Perhaps you’ve been struggling with symptoms for months that you couldn’t understand. Fatigue, irritability, loss of appetite, and lack of interest in favorite things made you feel like you just weren’t yourself.
Maybe you wondered if it was a physical illness and were surprised when your doctor diagnosed you with depression. Or perhaps you were not surprised. Either way, being diagnosed with depression can be confusing.
No one wants to struggle with depression, and you likely have lots of questions. When will I get better? How can I get better? Fortunately, you are not alone.
Several treatment options exist, often used in conjunction with each other. Your healthcare providers can help you work through the best ones for you. In the meantime, here are a few of your options.
Seeking mental health treatment with a professional therapist is a great place to start. A therapist, counselor, or psychologist can help you sort through factors that led to your diagnosis. They’ll also help you learn ways of reframing your thoughts and self-talk.
Counselors can draw upon a variety of therapeutic approaches. As they work with you, they can adapt the methods they use and tailor sessions for your unique needs.
A therapist can also determine if family therapy can be helpful as you deal with your depression. Depression doesn’t just affect the one who has it, but those they love as well.
If you meet with a therapist but don’t find them to be a good fit, don’t hesitate to keep looking. Having a good rapport with a counselor is essential and aids in treatment progress.
Also, regular appointments let you check in with someone who has a helpful, outside perspective. They can guide you through improvements or setbacks.
A Thorough Physical
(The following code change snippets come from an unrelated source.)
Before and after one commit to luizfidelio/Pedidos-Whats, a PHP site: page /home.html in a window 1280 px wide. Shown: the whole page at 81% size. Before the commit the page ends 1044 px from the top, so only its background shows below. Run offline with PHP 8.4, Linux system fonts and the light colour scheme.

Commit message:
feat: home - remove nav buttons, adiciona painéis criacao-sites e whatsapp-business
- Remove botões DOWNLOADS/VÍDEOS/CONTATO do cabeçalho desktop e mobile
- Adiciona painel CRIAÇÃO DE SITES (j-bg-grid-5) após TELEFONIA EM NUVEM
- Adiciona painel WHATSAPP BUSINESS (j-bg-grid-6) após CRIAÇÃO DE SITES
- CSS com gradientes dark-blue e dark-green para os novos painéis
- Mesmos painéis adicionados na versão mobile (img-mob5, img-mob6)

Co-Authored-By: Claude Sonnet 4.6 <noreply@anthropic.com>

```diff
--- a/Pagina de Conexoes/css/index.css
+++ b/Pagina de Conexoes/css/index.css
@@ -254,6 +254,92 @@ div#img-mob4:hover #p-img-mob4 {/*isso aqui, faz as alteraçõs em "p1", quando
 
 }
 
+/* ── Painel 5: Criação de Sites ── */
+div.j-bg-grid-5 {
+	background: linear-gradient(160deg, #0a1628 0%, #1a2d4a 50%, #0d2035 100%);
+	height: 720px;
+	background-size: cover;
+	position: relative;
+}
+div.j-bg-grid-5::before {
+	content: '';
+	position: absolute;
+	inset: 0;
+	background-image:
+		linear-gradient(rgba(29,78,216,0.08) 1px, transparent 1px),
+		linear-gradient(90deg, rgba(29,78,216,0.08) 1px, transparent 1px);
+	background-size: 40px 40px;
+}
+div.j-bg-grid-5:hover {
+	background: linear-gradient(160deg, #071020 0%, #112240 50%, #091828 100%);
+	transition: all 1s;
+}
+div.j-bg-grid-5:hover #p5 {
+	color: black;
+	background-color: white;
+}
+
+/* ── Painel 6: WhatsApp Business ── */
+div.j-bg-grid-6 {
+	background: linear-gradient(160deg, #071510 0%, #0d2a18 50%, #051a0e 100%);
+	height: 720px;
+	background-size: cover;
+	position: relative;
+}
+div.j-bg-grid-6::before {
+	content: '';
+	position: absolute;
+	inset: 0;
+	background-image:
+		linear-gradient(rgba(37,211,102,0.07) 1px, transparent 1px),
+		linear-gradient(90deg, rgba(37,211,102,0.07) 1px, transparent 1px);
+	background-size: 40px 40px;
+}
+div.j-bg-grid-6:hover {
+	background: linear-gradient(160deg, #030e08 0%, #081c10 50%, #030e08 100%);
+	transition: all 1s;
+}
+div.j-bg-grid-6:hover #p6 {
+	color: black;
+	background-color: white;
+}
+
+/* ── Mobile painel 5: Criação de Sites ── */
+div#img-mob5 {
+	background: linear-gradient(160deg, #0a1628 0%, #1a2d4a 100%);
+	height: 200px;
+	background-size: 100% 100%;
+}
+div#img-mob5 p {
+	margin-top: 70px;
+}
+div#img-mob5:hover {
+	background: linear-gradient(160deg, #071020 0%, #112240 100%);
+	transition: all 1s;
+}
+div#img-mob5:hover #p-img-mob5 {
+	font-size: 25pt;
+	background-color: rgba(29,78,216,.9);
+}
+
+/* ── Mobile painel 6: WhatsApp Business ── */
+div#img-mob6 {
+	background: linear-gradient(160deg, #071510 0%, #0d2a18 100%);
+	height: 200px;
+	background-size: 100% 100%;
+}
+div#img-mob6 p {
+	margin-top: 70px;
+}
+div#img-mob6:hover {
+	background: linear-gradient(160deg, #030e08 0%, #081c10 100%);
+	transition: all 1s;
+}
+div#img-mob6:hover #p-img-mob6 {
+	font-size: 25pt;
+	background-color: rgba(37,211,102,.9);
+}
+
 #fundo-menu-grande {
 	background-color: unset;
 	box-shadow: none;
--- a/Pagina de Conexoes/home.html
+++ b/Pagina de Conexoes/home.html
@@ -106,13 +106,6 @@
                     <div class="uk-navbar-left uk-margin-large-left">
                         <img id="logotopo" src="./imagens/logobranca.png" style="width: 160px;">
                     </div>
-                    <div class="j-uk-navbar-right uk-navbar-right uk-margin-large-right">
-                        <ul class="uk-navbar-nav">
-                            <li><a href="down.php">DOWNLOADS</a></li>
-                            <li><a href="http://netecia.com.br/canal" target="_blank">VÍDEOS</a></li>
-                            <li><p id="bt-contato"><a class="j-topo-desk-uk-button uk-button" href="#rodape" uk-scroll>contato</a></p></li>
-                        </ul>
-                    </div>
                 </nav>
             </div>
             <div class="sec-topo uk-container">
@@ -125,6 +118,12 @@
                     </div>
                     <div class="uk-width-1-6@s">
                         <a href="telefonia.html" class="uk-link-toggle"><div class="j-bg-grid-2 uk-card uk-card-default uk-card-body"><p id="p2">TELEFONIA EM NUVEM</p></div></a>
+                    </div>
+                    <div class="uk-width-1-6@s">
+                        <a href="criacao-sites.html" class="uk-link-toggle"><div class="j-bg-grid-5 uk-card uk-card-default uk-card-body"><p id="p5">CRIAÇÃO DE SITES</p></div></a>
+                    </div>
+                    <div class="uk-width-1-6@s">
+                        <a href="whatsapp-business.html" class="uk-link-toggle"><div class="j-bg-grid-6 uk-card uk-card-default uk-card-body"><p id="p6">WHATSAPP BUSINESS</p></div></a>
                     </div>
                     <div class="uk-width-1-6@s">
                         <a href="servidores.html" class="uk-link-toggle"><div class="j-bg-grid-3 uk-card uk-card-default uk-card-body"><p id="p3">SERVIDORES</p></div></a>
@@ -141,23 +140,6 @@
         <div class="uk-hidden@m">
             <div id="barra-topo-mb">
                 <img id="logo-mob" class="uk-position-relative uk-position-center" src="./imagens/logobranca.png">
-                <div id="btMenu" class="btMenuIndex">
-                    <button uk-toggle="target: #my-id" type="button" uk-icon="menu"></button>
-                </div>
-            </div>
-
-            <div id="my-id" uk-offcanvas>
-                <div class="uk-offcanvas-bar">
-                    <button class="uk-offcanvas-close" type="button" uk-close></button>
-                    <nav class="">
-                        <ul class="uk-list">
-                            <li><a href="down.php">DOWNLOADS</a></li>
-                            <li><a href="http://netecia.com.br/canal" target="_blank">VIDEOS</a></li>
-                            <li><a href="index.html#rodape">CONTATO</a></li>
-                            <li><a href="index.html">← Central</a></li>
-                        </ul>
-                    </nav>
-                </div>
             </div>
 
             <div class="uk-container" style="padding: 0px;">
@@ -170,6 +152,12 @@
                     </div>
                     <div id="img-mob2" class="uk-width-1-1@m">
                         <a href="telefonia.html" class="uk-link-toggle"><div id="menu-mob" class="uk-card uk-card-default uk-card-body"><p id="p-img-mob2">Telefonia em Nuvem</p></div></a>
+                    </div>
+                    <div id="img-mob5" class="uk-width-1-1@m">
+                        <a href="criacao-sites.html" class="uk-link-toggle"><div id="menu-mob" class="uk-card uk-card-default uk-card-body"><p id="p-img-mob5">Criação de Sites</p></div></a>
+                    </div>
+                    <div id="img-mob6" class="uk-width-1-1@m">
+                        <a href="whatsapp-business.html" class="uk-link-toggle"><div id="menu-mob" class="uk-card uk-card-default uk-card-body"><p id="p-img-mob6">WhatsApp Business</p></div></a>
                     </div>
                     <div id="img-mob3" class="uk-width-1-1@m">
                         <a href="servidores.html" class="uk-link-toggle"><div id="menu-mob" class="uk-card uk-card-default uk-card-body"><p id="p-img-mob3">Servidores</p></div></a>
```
It’s crucial to remember to look for underlying physical causes that can contribute to depression. Your physician should order complete thyroid and vitamin panels and check for other possibilities. Low progesterone in middle-aged women can sometimes be a contributing factor, as well.
Many physicians will immediately prescribe an anti-depressant upon your diagnosis. Be sure to question your doctor in-depth about side effects, dosing, reactions, and treatment length.
Keep in mind that there are several classes of anti-depressants. Each works a little differently, but all are intended to help boost “feel good” neurotransmitters in your brain. Medication can help significantly, but it often has unpleasant side effects. Ask your doctor about combining medicine with therapy.
It’s important to note that the first medication you try may not work. Finding one that does work can take some trial and error. Your doctor might be able to order genetic tests to identify the most effective medication for you.
As a final note, consider seeing a psychiatrist if you can. Psychiatrists hold an in-depth, comprehensive knowledge of anti-depressants and other medications that might be helpful for you.
It can be helpful to take a holistic view when treating depression. Along with counseling and medication, consider steps you can make at home to support those efforts.
Many people find regular exercise necessary when managing depression. Reducing sugar and caffeine intake can also help. Likewise, doing what you can to promote proper nutrition in your meals is also vital.
Also, lean on friends and family for support. Try to bring laughter into your life when you can. Finally, learning stress management skills that you can practice at home might be beneficial. These can include short mindfulness exercises, breathing exercises, and other steps.
Depression is not something you should try to handle on your own. If not treated, it can become worse and lead to more significant problems. I have many years of experience helping people as they journey through depression. I encourage you to contact my office today at https://www.new-perspective-counseling.com/contact/